Every record below must be returned word for word, with the pictures left out.
==== Data to process
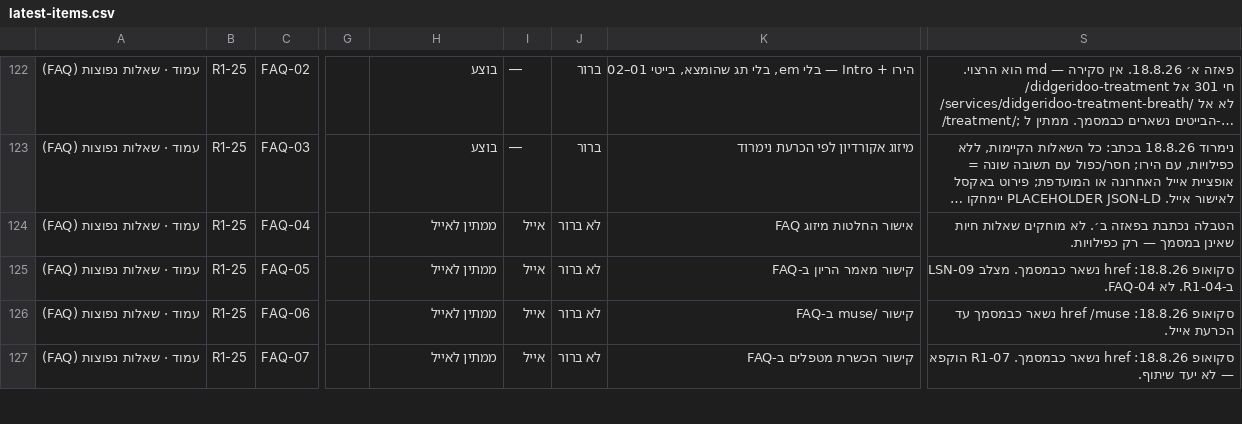
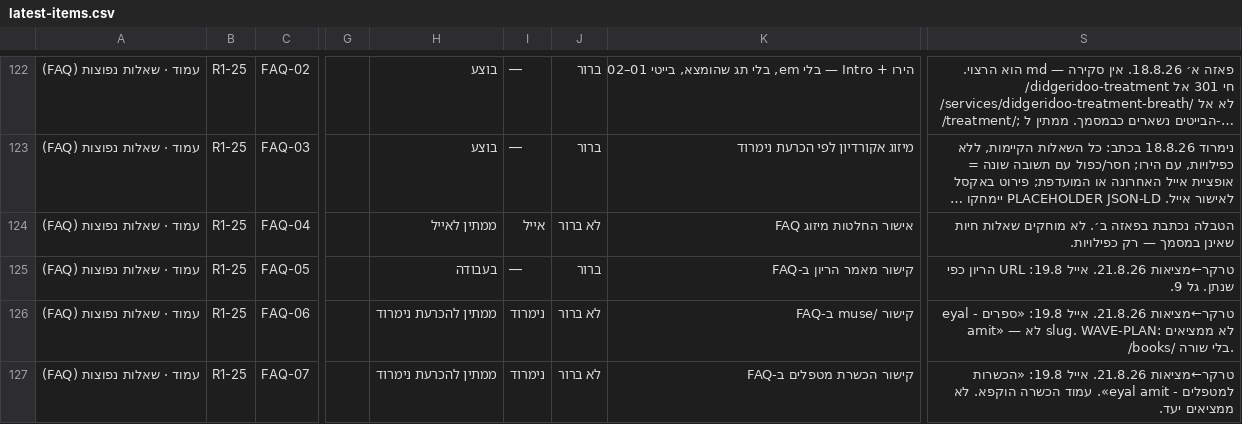
Before and after one commit to WaldNimrod/EyalAmit, a CSV file: _COMMUNICATION/team_100/S006/tracker/latest-items.csv, drawn as a sheet; only a part is shown, gaps mark what is left out; long unchanged cells end in …; the diff covers the shown part only; the diff names each change by its address in the sheet, - before the commit and + after, or states it on an @@ line.

```diff
--- a/_COMMUNICATION/team_100/S006/tracker/latest-items.csv
+++ b/_COMMUNICATION/team_100/S006/tracker/latest-items.csv
-H125: ממתין לאייל
+H125: בעבודה
-I125: אייל
+I125: —
-J125: לא ברור
+J125: ברור
-S125: סקואופ 18.8.26: href נשאר כבמסמך. מצלב LSN-09 ב-R1-04. לא FAQ-04.
+S125: טרקר←מציאות 21.8.26. אייל 19.8: URL הריון כפי שנתן. גל 9.
-H126:H127: ממתין לאייל
+H126:H127: ממתין להכרעת נימרוד
-I126:I127: אייל
+I126:I127: נימרוד
-S126: סקואופ 18.8.26: href /muse נשאר כבמסמך עד הכרעת אייל.
+S126: טרקר←מציאות 21.8.26. אייל 19.8: «ספרים - eyal amit» — לא slug. WAVE-PLAN: לא ממציאים /books/ בלי שורה.
-S127: סקואופ 18.8.26: href נשאר כבמסמך. R1-07 הוקפא — לא יעד שיתוף.
+S127: טרקר←מציאות 21.8.26. אייל 19.8: «הכשרות למטפלים - eyal amit». עמוד הכשרה הוקפא. לא ממציאים יעד.
```
Also changed, not shown: 180 edited cells elsewhere in this file, _COMMUNICATION/team_100/S006/tracker/EA-CONTENT-ITEMS-2026-08-21.csv, 13 other files.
========
## Answer for this exercise
Before and after one commit to WaldNimrod/EyalAmit, a CSV file: _COMMUNICATION/team_100/S006/tracker/latest-items.csv, drawn as a sheet; only a part is shown, gaps mark what is left out; long unchanged cells end in …; the diff covers the shown part only; the diff names each change by its address in the sheet, - before the commit and + after, or states it on an @@ line.

```diff
--- a/_COMMUNICATION/team_100/S006/tracker/latest-items.csv
+++ b/_COMMUNICATION/team_100/S006/tracker/latest-items.csv
-H125: ממתין לאייל
+H125: בעבודה
-I125: אייל
+I125: —
-J125: לא ברור
+J125: ברור
-S125: סקואופ 18.8.26: href נשאר כבמסמך. מצלב LSN-09 ב-R1-04. לא FAQ-04.
+S125: טרקר←מציאות 21.8.26. אייל 19.8: URL הריון כפי שנתן. גל 9.
-H126:H127: ממתין לאייל
+H126:H127: ממתין להכרעת נימרוד
-I126:I127: אייל
+I126:I127: נימרוד
-S126: סקואופ 18.8.26: href /muse נשאר כבמסמך עד הכרעת אייל.
+S126: טרקר←מציאות 21.8.26. אייל 19.8: «ספרים - eyal amit» — לא slug. WAVE-PLAN: לא ממציאים /books/ בלי שורה.
-S127: סקואופ 18.8.26: href נשאר כבמסמך. R1-07 הוקפא — לא יעד שיתוף.
+S127: טרקר←מציאות 21.8.26. אייל 19.8: «הכשרות למטפלים - eyal amit». עמוד הכשרה הוקפא. לא ממציאים יעד.
```
Also changed, not shown: 180 edited cells elsewhere in this file, _COMMUNICATION/team_100/S006/tracker/EA-CONTENT-ITEMS-2026-08-21.csv, 13 other files.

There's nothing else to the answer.